In a tough market, home staging—meticulously setting the scene in a home to help it appeal to potential buyers—may be the cure for a property that just won’t sell, particularly for vacant homes typically sold by investors.
Early studies suggested that staging a home could cut in half the number of days it spent on the market—30.9 days for an unstaged home compared to 13.8 days for a staged home, according to a 1999 study by a Los Altos Coldwell Banker broker.
More recent studies show that staging may reduce the time a property spends on the market by much more.
“The latest statistics are showing 163 days to sell in the country average, not staged, and 21 days or less staged,” Barb Schwarz, creator of Home Staging, said. “And longevity on the market means one thing…reduction in price.”
Staged homes also went for 6.4 percent more than the seller’s asking price, compared to 1.6 percent more for unstaged homes, according to the Coldwell Banker study.
When staging an empty home, even small accents can boost appeal and selling price “The actual figure we’re seeing is running anywhere from list price to 6.9 percent above list price, compared to other houses in the same area,” Schwarz said.
While staging may no longer net a sale above and beyond the asking price—remember, the study was conducted during the peak of the housing boom—using a professional’s expertise in prepping an investment property may help investors sell property in a shorter amount of time for more than they might otherwise have received.

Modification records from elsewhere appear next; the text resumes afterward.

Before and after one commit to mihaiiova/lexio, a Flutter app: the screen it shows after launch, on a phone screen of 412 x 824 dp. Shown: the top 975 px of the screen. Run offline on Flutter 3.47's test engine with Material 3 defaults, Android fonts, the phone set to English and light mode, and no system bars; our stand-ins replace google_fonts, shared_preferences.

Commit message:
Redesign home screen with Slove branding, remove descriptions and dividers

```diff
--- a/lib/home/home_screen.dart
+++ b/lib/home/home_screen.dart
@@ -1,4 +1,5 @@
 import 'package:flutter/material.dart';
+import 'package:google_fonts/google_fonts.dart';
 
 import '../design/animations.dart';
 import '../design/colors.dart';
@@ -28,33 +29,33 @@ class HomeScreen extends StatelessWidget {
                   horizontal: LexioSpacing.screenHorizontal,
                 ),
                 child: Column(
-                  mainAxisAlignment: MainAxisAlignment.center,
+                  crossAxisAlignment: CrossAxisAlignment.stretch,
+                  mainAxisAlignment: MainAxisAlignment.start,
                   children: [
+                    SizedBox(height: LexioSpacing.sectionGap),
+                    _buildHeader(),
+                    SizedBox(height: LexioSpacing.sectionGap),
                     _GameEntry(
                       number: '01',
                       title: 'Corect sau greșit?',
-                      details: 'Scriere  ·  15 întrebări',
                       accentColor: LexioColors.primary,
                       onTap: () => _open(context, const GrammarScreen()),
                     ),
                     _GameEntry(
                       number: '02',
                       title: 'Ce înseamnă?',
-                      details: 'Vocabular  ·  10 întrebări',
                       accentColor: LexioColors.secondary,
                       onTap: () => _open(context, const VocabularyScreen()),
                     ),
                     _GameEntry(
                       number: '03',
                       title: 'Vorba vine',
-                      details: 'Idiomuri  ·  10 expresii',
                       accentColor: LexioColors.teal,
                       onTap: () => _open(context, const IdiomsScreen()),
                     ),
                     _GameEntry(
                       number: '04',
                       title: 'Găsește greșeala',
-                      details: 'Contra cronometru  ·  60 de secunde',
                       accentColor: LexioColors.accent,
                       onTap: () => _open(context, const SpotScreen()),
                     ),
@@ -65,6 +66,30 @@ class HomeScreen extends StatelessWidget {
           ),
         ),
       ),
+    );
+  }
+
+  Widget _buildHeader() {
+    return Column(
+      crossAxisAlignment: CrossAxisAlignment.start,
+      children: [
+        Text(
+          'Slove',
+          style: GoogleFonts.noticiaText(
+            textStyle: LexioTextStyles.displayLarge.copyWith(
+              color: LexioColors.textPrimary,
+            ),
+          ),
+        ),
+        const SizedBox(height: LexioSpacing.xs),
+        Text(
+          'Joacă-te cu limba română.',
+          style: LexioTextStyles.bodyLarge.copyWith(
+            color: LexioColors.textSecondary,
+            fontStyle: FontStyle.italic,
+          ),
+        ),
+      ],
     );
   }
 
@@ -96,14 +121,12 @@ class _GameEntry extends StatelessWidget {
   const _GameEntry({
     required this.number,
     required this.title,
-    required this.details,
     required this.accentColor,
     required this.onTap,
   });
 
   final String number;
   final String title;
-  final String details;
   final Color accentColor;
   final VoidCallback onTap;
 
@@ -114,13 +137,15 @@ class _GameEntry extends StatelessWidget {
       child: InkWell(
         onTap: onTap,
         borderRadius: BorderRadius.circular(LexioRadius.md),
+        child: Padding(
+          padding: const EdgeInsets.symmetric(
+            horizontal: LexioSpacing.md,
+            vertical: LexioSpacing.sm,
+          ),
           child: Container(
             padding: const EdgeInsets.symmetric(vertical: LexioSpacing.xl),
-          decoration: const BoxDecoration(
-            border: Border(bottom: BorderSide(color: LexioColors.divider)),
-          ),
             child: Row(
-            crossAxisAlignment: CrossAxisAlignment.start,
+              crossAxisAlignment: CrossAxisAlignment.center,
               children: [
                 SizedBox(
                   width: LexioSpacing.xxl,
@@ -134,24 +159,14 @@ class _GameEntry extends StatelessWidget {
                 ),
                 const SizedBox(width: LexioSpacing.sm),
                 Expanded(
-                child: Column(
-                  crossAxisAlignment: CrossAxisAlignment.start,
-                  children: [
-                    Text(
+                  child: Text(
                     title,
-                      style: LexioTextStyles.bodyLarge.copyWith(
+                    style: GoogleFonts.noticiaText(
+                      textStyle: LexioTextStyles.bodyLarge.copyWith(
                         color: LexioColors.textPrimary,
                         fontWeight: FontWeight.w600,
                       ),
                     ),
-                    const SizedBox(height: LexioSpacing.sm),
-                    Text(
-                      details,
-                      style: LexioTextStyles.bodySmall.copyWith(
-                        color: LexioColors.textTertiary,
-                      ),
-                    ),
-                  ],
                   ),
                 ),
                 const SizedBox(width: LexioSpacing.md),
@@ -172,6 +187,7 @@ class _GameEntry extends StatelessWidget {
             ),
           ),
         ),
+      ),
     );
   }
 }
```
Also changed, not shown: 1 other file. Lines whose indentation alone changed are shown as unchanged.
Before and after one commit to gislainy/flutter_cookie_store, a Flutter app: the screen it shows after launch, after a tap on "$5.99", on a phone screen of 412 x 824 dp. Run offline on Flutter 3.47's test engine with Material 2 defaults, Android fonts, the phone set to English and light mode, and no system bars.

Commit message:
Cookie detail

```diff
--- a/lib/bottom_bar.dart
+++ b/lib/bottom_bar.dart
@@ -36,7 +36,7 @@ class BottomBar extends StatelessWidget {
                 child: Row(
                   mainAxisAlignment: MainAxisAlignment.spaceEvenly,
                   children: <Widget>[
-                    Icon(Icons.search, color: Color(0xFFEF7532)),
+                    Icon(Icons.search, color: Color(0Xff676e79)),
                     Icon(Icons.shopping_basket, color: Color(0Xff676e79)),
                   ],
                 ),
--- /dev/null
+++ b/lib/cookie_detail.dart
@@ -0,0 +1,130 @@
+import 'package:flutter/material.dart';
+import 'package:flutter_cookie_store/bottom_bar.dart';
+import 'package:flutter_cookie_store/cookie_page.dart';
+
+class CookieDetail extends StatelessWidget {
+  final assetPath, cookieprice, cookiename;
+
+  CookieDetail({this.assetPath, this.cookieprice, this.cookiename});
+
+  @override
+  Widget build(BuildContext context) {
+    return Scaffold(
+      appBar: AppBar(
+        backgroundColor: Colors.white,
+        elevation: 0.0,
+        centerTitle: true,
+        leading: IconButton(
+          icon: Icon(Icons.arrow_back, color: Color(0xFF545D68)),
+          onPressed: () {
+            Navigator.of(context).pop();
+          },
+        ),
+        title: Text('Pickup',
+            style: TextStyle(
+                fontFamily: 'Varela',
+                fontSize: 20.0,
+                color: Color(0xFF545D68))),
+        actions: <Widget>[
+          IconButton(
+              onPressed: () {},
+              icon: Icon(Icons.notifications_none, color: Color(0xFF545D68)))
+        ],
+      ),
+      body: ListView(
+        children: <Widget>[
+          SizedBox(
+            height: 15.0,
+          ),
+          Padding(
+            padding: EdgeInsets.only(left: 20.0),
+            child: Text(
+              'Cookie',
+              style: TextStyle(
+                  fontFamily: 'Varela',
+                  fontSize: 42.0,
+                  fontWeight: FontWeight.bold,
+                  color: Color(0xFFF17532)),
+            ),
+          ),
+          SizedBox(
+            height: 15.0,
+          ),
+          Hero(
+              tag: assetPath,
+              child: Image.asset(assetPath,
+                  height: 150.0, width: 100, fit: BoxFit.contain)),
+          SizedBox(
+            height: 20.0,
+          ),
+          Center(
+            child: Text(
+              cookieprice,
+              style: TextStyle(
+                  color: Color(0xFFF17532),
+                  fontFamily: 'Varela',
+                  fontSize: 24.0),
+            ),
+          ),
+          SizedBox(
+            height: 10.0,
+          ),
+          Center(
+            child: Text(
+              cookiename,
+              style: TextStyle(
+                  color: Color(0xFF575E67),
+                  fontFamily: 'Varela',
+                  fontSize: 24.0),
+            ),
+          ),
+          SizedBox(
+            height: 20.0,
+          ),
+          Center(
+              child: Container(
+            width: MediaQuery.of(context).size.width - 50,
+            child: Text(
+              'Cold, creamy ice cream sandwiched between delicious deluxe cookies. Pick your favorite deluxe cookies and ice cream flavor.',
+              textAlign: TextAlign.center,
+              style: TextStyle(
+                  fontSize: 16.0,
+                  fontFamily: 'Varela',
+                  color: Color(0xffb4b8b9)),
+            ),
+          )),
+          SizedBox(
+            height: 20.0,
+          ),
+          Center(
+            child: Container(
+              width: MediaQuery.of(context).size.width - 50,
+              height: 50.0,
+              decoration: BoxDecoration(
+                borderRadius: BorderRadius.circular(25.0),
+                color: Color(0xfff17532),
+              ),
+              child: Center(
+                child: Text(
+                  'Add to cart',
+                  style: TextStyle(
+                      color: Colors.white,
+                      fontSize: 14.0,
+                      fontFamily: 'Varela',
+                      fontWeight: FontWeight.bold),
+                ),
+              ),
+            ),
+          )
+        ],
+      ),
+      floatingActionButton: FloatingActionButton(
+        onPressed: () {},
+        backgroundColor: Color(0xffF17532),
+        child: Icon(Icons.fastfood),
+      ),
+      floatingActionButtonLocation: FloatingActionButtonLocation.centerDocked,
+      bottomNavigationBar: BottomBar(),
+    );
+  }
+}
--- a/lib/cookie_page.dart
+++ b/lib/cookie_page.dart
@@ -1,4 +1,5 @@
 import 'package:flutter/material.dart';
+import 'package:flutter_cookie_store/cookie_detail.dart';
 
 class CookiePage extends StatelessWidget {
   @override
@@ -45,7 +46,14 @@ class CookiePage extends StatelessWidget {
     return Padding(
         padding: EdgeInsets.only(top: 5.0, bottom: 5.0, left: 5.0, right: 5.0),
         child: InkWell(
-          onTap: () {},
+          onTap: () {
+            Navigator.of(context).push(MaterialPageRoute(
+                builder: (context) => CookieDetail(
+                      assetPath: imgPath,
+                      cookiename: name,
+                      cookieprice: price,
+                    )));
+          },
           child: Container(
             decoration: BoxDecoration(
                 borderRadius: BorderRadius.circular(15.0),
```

After all, "The investment of staging in your property is less than a price reduction," Schwarz said.
Staging, in essence, enables potential buyers to envision themselves living in the home. For sellers who live in their properties, that means depersonalizing the home by taking down family photos and refrigerator art; changing artwork; decluttering; minor landscaping; moving furniture; and adding small touches, such as fresh flower bouquets.
“Any home can benefit from staging, any size, any price point,” Carolyn Stieger, president of the International Association of Home Staging Professionals’ (IAHSP) Great Lakes Regional Chapter, said in an e-mail interview. “We all have ‘too much stuff’ and that is a distraction to potential buyers.”
For investors who don’t live in the property they are selling, staging may consist of furnishing and decorating a vacant house. In these situations, many home stagers will rent beds, sofas, chairs and artwork to make a home look more livable.
"You take a mannequin in a window and you want to sell the clothes, and if there’s nothing on it, [people] can’t see what they’re buying,” Schwarz said. “They can’t imagine what a scarf would look like, or a skirt or a blouse, until they put it on. It’s the same for a vacant house.”
Schwarz suggested setting up "vignettes" or groupings of three items at three different heights—such as a chair, end table and floor lamp—all viewable from the doorway ...